Fairmont State University was proud to participate in the Make Marion County Shine initiative and partner with Main Street Fairmont with a clean-up of Locust Avenue on Saturday, April 6. The team of 18 students, faculty, staff and community members picked up 48 bags of trash in four hours. Participating students represented the Occupational Safety program, Alpha Phi Sigma (Criminal Justice Honor Society), S.T.A.N.D., Tau Kappa Epsilon and Student Government. The Office of Institutional Advancement and Physical Plant also supported the initiative.
The family of the late Sgt. Michael Todd May, representatives of the Monongalia County Sheriff’s Department and members of the Fairmont State University community gathered on Tuesday, March 5, for a ceremony to dedicate donations made in May’s memory.
“Todd’s entire life has been dedicated to helping others, through his work as a Deputy Sheriff and even in his death as an organ donor. Todd embodied the true meaning of being a civil servant,” said Sgt. J.E. Burks of the Monongalia County Sheriff’s Department.
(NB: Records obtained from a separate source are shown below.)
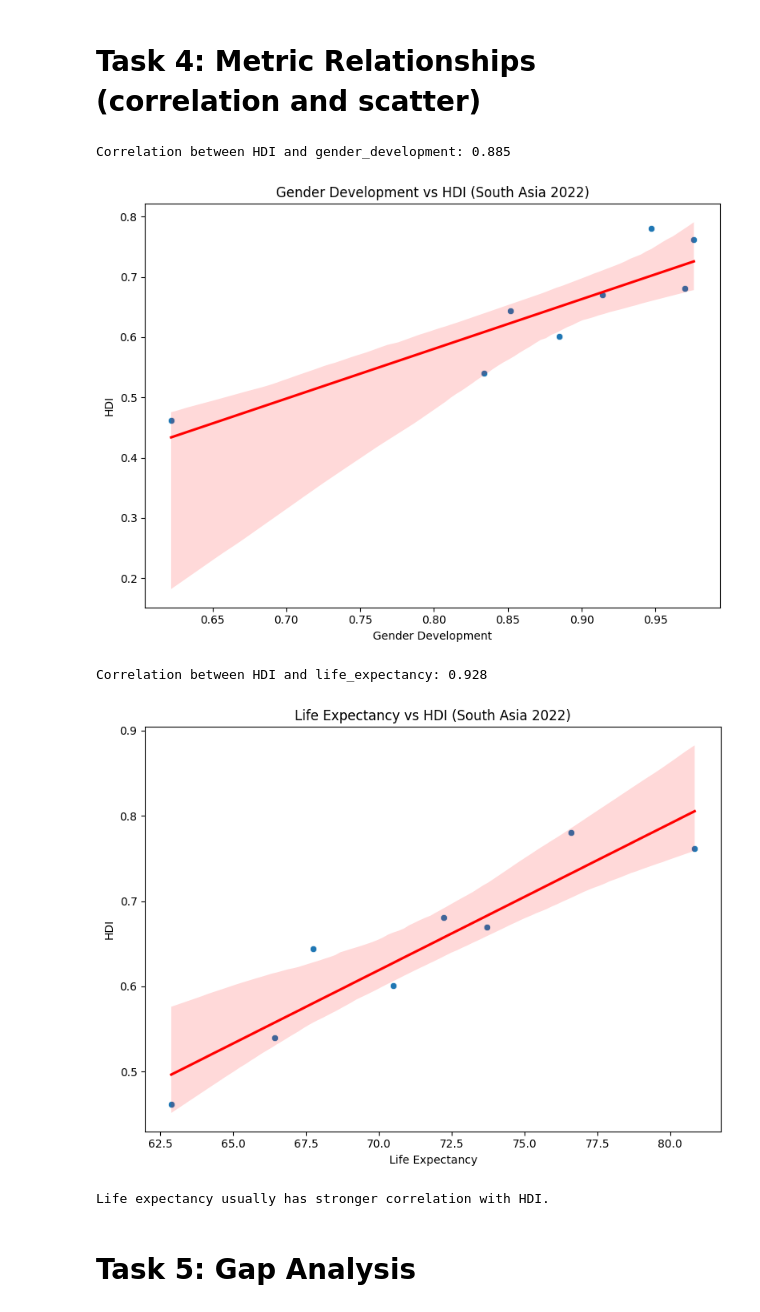
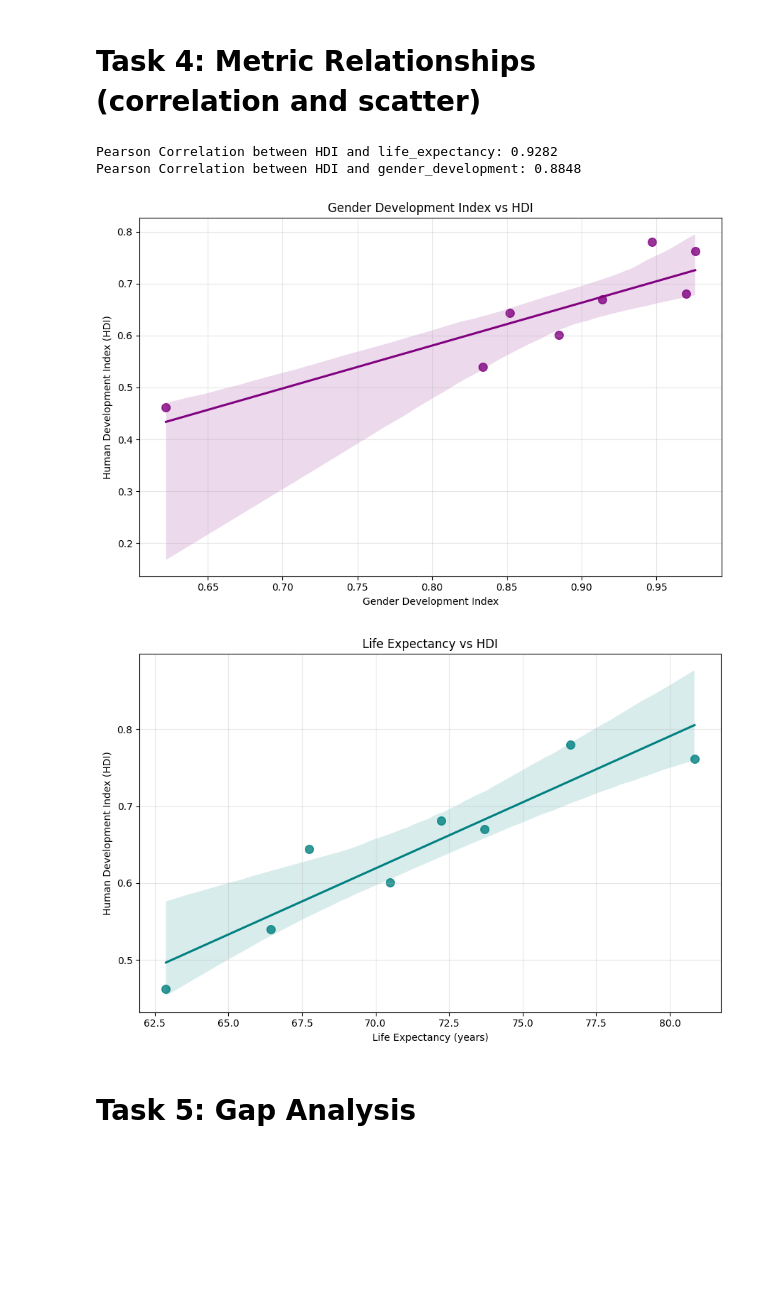
Before and after one commit to np02cs4a240117-art/AI, a Jupyter notebook: 2514120_AmitGangai.ipynb, the cells around one changed output. Saved outputs shown, nothing was run; the diff lists cells and outputs as text; code cells hidden in the pictures; blank space fills up the shorter version.

```diff
--- a/2514120_AmitGangai.ipynb
+++ b/2514120_AmitGangai.ipynb
@@ -482,29 +485,40 @@ plt.show()
 [figure]
 # %% [markdown]
 # Task 4: Metric Relationships (correlation and scatter)
-# %%
-metrics = ['gender_development', 'life_expectancy']
-for metric in metrics:
-    if metric in sa_2022.columns:
-        corr = sa_2022['hdi'].corr(sa_2022[metric])
-        print(f"Correlation between HDI and {metric}: {corr:.3f}")
-
-        plt.figure(figsize=(8, 6))
-        sns.scatterplot(data=sa_2022, x=metric, y='hdi')
-        sns.regplot(data=sa_2022, x=metric, y='hdi', scatter=False, color='red')
-        plt.title(f'{metric.replace("_", " ").title()} vs HDI (South Asia 2022)')
-        plt.xlabel(metric.replace("_", " ").title())
-        plt.ylabel('HDI')
-        plt.tight_layout()
-        plt.show()
-
-print("Life expectancy usually has stronger correlation with HDI.")
-# %% [output]
-Correlation between HDI and gender_development: 0.885
-[figure, removed]
-Correlation between HDI and life_expectancy: 0.928
-[figure, removed]
-Life expectancy usually has stronger correlation with HDI.
+# %%
+# Computing Pearson correlation with HDI
+corr_gender = sa_ranked['hdi'].corr(sa_ranked['life_expectancy'])
+corr_life = sa_ranked['hdi'].corr(sa_ranked['gender_development'])
+
+print(f"Pearson Correlation between HDI and {'life_expectancy'}: {corr_gender:.4f}")
+print(f"Pearson Correlation between HDI and {'gender_development'}: {corr_life:.4f}")
+# %% [output]
+Pearson Correlation between HDI and life_expectancy: 0.9282
+Pearson Correlation between HDI and gender_development: 0.8848
+# %%
+def plot_hdi_vs(var, title, xlabel, color='purple'):
+    plt.figure(figsize=(9, 6))
+    sns.regplot(
+        data=sa_ranked,
+        x=var,
+        y='hdi',
+        color=color,
+        scatter_kws={'s': 70, 'alpha': 0.8},
+        line_kws={'linewidth': 2.2}
+    )
+    plt.title(title)
+    plt.xlabel(xlabel)
+    plt.ylabel("Human Development Index (HDI)")
+    plt.grid(True, alpha=0.3)
+    plt.tight_layout()
+    plt.show()
+
+# Usage
+plot_hdi_vs('gender_development', "Gender Development Index vs HDI", "Gender Development Index")
+plot_hdi_vs('life_expectancy', "Life Expectancy vs HDI", "Life Expectancy (years)", color='teal')
+# %% [output]
+[figure, added]
+[figure, added]
 # %% [markdown]
 # Task 5: Gap Analysis
 # %%
```
Also changed, not shown: parts of 11 cells of this notebook.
“Sustainable Justice” was the theme of the 2012 Academy of Criminal Justice Sciences conference, which took place in New York City from March 13-17. Thirteen students from Fairmont State University’s Alpha Phi Sigma group attended the conference. Alpha Phi Sigma is the national criminal justice honor society, which was recognized over 25 years ago by ACJS as the future of the organization and holds a conference in conjunction with ACJS every year. While Alpha Phi Sigma offers its own activities, the students are free to participate in any of the ACJS events.
CHARLESTON, W.Va. - Gov. Earl Ray Tomblin issued a proclamation on Thursday, Feb. 23, ordering all U.S. and state flags displayed at all state facilities be displayed at half-staff from dawn until dusk on Friday, Feb. 24, 2012, the day of services for law enforcement officer, Sergeant Michael Todd May, who died in the line of duty on Feb. 18, 2012.
A team of Fairmont State University students traveled to Washington, D.C., earlier this month to present their research on economic sustainability in Helvetia, W.Va., through heritage tourism as part of the 2011 ARC Appalachian Teaching Project.
Two Fairmont State University students attended an academic seminar hosted by The Washington Center for Internships and Academic Seminars in Washington, D.C. Logan Thorne, a political science major, and Nicole Allison, majoring in criminal justice, attended the “Top Secret: Challenges to National Security in a Global Society” seminar held May 15-21. The seminar is meant to provide students a guided experience of the national security landscape. Both students are members of the Honors Program.
Fairmont State University criminal justice students took second place in a national competition, and an FSU student successfully competed for a national office during a March 2011 conference in Toronto.